Brief: Return every line of the data below that includes the string "None".
= Beginning of Section =
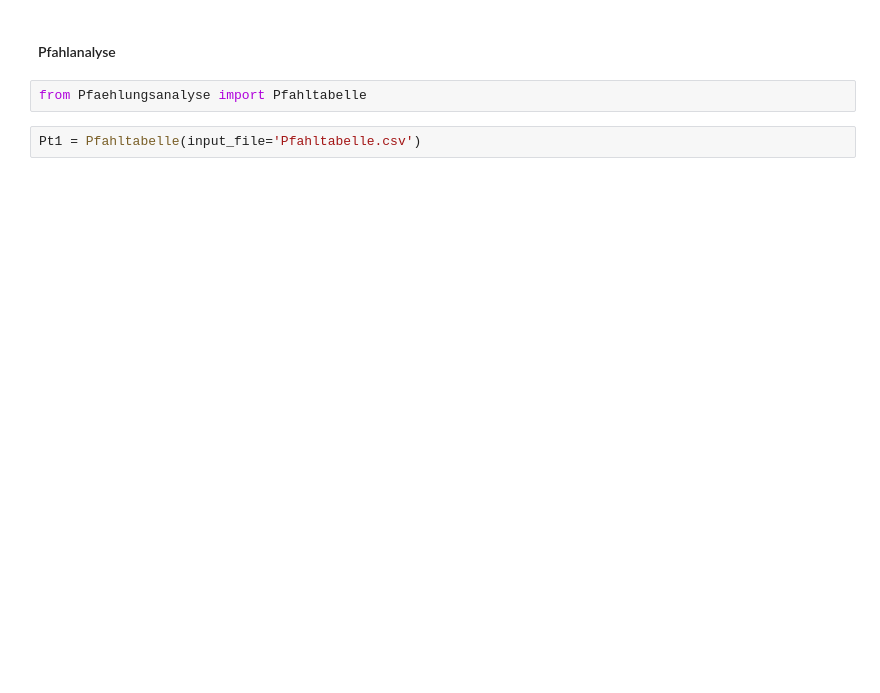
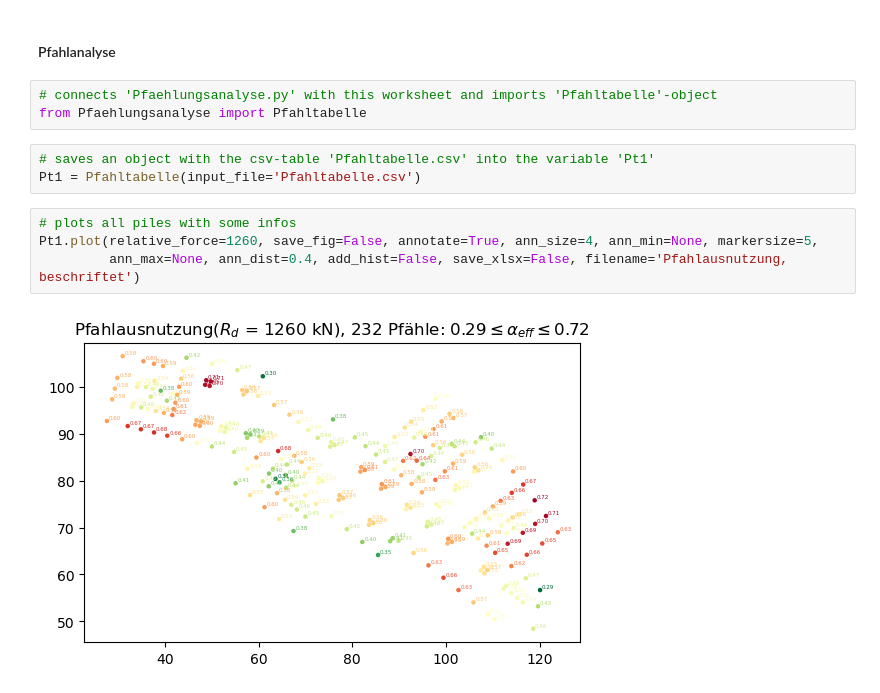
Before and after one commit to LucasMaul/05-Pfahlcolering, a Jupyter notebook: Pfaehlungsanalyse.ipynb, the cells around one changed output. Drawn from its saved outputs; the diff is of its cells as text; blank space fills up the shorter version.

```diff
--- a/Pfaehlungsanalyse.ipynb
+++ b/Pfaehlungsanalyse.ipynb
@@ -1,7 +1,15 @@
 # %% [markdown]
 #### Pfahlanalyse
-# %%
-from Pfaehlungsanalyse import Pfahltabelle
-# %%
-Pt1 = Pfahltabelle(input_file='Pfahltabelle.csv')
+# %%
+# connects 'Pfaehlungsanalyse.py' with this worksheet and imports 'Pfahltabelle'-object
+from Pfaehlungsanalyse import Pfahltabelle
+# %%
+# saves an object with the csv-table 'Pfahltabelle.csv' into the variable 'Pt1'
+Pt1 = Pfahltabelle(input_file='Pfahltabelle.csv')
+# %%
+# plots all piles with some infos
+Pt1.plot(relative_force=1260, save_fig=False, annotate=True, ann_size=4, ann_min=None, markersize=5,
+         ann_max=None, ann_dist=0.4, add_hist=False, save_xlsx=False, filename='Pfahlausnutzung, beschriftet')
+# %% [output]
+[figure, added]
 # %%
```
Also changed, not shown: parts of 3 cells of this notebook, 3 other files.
= End of Section =
Reply:
+Pt1.plot(relative_force=1260, save_fig=False, annotate=True, ann_size=4, ann_min=None, markersize=5,
+         ann_max=None, ann_dist=0.4, add_hist=False, save_xlsx=False, filename='Pfahlausnutzung, beschriftet')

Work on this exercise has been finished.